### Task statement
Only the text belongs in the copy: repeat each record exactly, without pictures.

[Records from a data collection]
────────────────────────────────────────

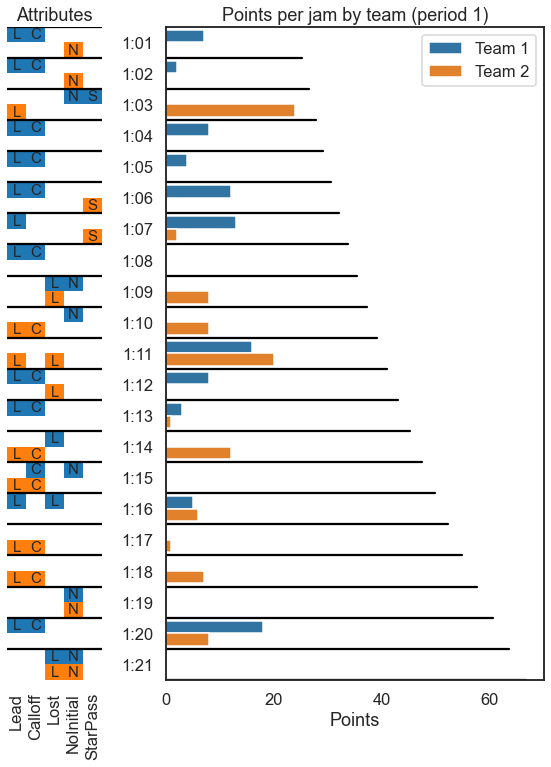
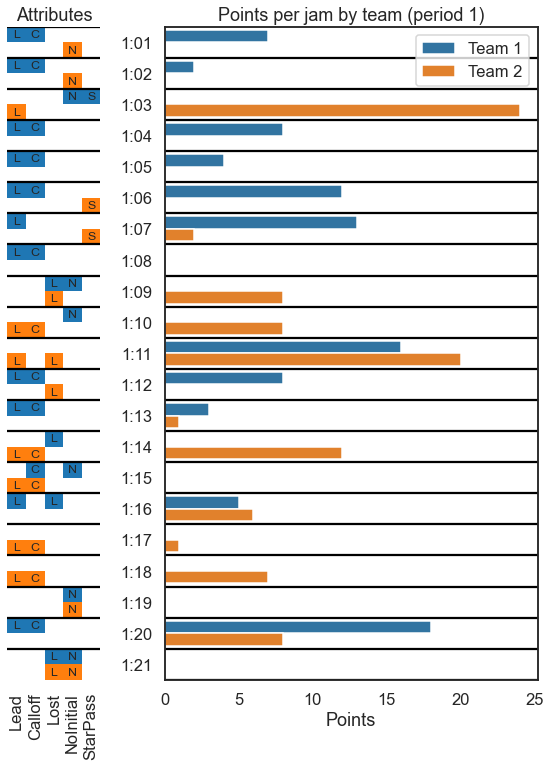
tweaks to plot

diff --git a/src/jamstats/plots/jamplots.py b/src/jamstats/plots/jamplots.py
@@ -226,7 +226,7 @@ def plot_jam_lead_and_scores(derby_game: DerbyGame,
         vals = list(pdf_jambools[col])
         for j in range(len(vals)):
             if vals[j]:
-                ax.text(i + .5, j + .5, col[0], size="small",
+                ax.text(i + .5, j + .5, col[0], size="x-small",
                         horizontalalignment="center",
                         verticalalignment="center")
     ax.set_xlabel("")
@@ -241,12 +241,14 @@ def plot_jam_lead_and_scores(derby_game: DerbyGame,
     n_period_jams = len(set(pdf_jam_data_long.prd_jam))
     ax.legend()
     # add lines separating jams
+    highscore = ax.get_xlim()[1]
     for i in range(n_period_jams):
         pdf_linedata = {
-            "x": ax.get_xlim(),
+            "x": [0, highscore],
             "y": [i + 0.5, i + 0.5],
         }
         sns.lineplot(x="x", y="y", data=pdf_linedata, color="black", ax=ax)
+    ax.set_xlim((0, highscore))
     ax.set_ylim((n_period_jams - 0.5, -0.5))
     title = "Points per jam by team"
     if period is not None:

────────────────────────────────────────

### Completed exercise
tweaks to plot

diff --git a/src/jamstats/plots/jamplots.py b/src/jamstats/plots/jamplots.py
@@ -226,7 +226,7 @@ def plot_jam_lead_and_scores(derby_game: DerbyGame,
         vals = list(pdf_jambools[col])
         for j in range(len(vals)):
             if vals[j]:
-                ax.text(i + .5, j + .5, col[0], size="small",
+                ax.text(i + .5, j + .5, col[0], size="x-small",
                         horizontalalignment="center",
                         verticalalignment="center")
     ax.set_xlabel("")
@@ -241,12 +241,14 @@ def plot_jam_lead_and_scores(derby_game: DerbyGame,
     n_period_jams = len(set(pdf_jam_data_long.prd_jam))
     ax.legend()
     # add lines separating jams
+    highscore = ax.get_xlim()[1]
     for i in range(n_period_jams):
         pdf_linedata = {
-            "x": ax.get_xlim(),
+            "x": [0, highscore],
             "y": [i + 0.5, i + 0.5],
         }
         sns.lineplot(x="x", y="y", data=pdf_linedata, color="black", ax=ax)
+    ax.set_xlim((0, highscore))
     ax.set_ylim((n_period_jams - 0.5, -0.5))
     title = "Points per jam by team"
     if period is not None:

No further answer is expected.